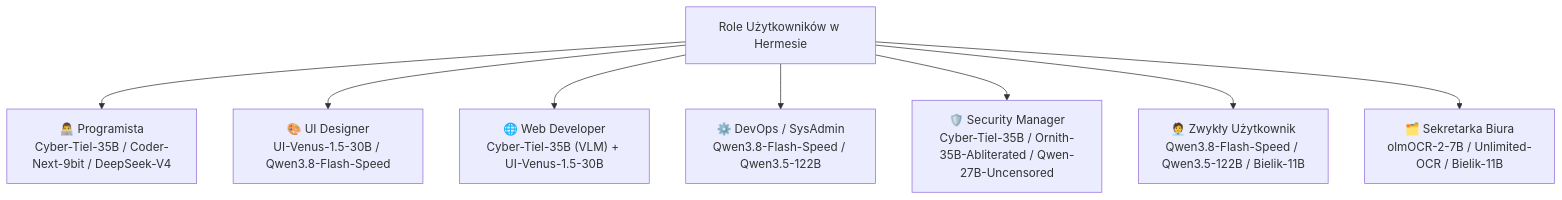
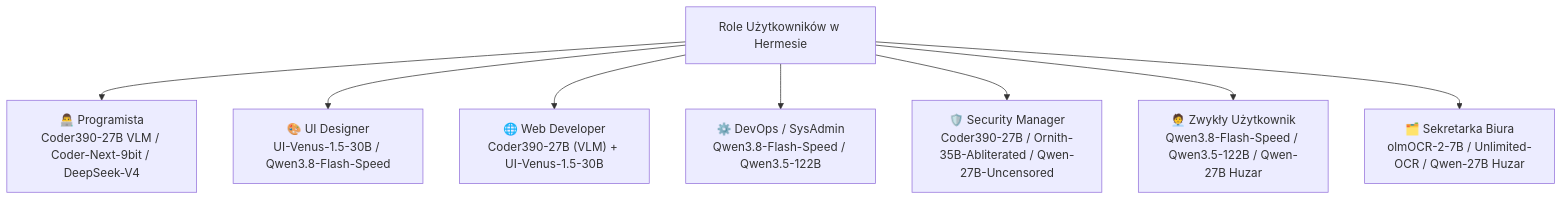
Before and after one commit to wojcio/omlx_hermes_setup: the diagram in HowTo_JakUzywac.md, drawn with Mermaid. The commit also changed other lines of this file and 9 other files, not shown here.

Commit message:
feat(models): integrate Qwen3.8-27B Huzar and Coder390 VLM, replace Bielik-11B and Cyber-Tiel

````diff
--- a/HowTo_JakUzywac.md
+++ b/HowTo_JakUzywac.md
@@ -61,12 +61,12 @@
 ```mermaid
 flowchart TD
     Roles["Role Użytkowników w Hermesie"]
     
-    Roles --> Dev["👨‍💻 Programista<br/>Cyber-Tiel-35B / Coder-Next-9bit / DeepSeek-V4"]
+    Roles --> Dev["👨‍💻 Programista<br/>Coder390-27B VLM / Coder-Next-9bit / DeepSeek-V4"]
     Roles --> UI["🎨 UI Designer<br/>UI-Venus-1.5-30B / Qwen3.8-Flash-Speed"]
-    Roles --> Web["🌐 Web Developer<br/>Cyber-Tiel-35B (VLM) + UI-Venus-1.5-30B"]
+    Roles --> Web["🌐 Web Developer<br/>Coder390-27B (VLM) + UI-Venus-1.5-30B"]
     Roles --> Ops["⚙️ DevOps / SysAdmin<br/>Qwen3.8-Flash-Speed / Qwen3.5-122B"]
-    Roles --> Sec["🛡️ Security Manager<br/>Cyber-Tiel-35B / Ornith-35B-Abliterated / Qwen-27B-Uncensored"]
-    Roles --> User["🧑‍💼 Zwykły Użytkownik<br/>Qwen3.8-Flash-Speed / Qwen3.5-122B / Bielik-11B"]
-    Roles --> Office["🗂️ Sekretarka Biura<br/>olmOCR-2-7B / Unlimited-OCR / Bielik-11B"]
+    Roles --> Sec["🛡️ Security Manager<br/>Coder390-27B / Ornith-35B-Abliterated / Qwen-27B-Uncensored"]
+    Roles --> User["🧑‍💼 Zwykły Użytkownik<br/>Qwen3.8-Flash-Speed / Qwen3.5-122B / Qwen-27B Huzar"]
+    Roles --> Office["🗂️ Sekretarka Biura<br/>olmOCR-2-7B / Unlimited-OCR / Qwen-27B Huzar"]
 ```
````
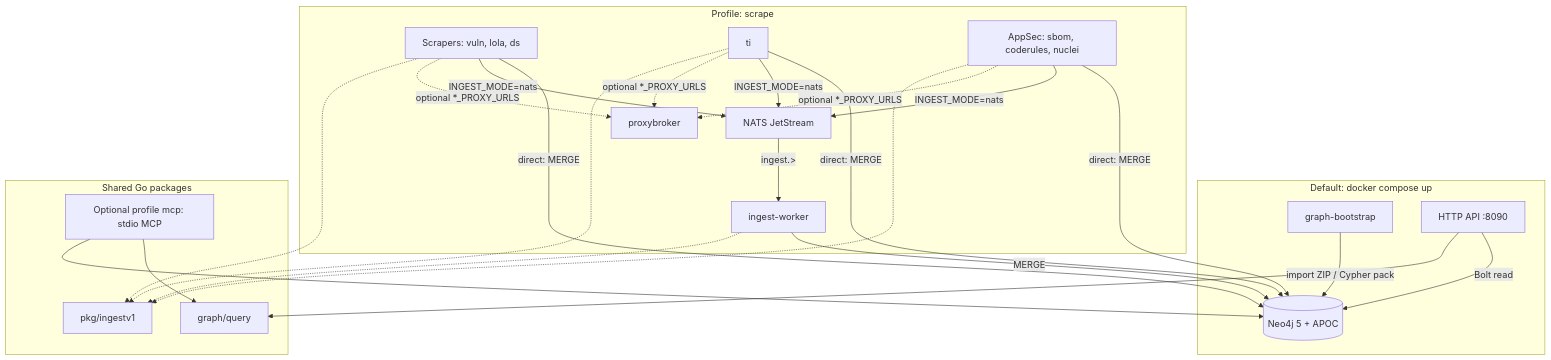
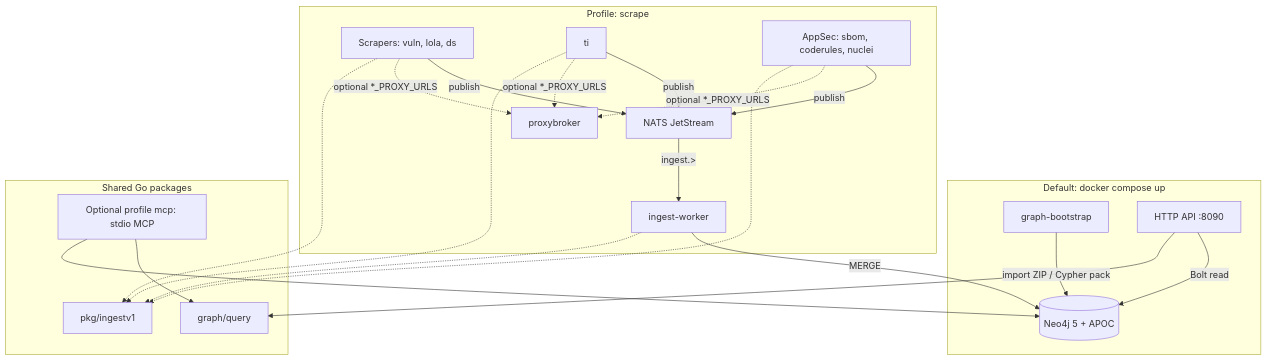
Before and after one commit to butbeautifulv/threat_intelligence: the diagram in README.md, drawn with Mermaid. The commit also changed other lines of this file and 36 other files, not shown here.

First line of the commit message:
refactor(ingest): NATS-only scrape path and unified compose for v0.3.1

````diff
--- a/README.md
+++ b/README.md
@@ -13,39 +13,36 @@
 ```mermaid
 flowchart TB
   subgraph default_stack["Default: docker compose up"]
     Neo4j[(Neo4j 5 + APOC)]
     Bootstrap[graph-bootstrap]
     API[HTTP API :8090]
     Bootstrap -->|"import ZIP / Cypher pack"| Neo4j
     API -->|"Bolt read"| Neo4j
   end
   subgraph scrape_profile["Profile: scrape"]
     NATS[NATS JetStream]
     Worker[ingest-worker]
     Proxy[proxybroker]
     S["Scrapers: vuln, lola, ds"]
     TI["ti"]
     A["AppSec: sbom, coderules, nuclei"]
-    S -->|"direct: MERGE"| Neo4j
-    S -->|"INGEST_MODE=nats"| NATS
-    TI -->|"direct: MERGE"| Neo4j
-    TI -->|"INGEST_MODE=nats"| NATS
-    A -->|"direct: MERGE"| Neo4j
-    A -->|"INGEST_MODE=nats"| NATS
+    S -->|"publish"| NATS
+    TI -->|"publish"| NATS
+    A -->|"publish"| NATS
     NATS -->|"ingest.>"| Worker -->|"MERGE"| Neo4j
     S -.->|optional *_PROXY_URLS| Proxy
     TI -.->|optional *_PROXY_URLS| Proxy
     A -.->|optional *_PROXY_URLS| Proxy
   end
   subgraph modules["Shared Go packages"]
     GQ[graph/query]
     IV1[pkg/ingestv1]
     API --> GQ
     MCP[Optional profile mcp: stdio MCP] --> GQ
     MCP --> Neo4j
     A -.-> IV1
     TI -.-> IV1
     S -.-> IV1
     Worker -.-> IV1
   end
 ```
````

= = = =

**Your assignment**
Could you copy every line from the records that mentions the word "NATS"?

**Exercise answer**
refactor(ingest): NATS-only scrape path and unified compose for v0.3.1
     NATS[NATS JetStream]
-    S -->|"INGEST_MODE=nats"| NATS
-    TI -->|"INGEST_MODE=nats"| NATS
-    A -->|"INGEST_MODE=nats"| NATS
+    S -->|"publish"| NATS
+    TI -->|"publish"| NATS
+    A -->|"publish"| NATS
     NATS -->|"ingest.>"| Worker -->|"MERGE"| Neo4j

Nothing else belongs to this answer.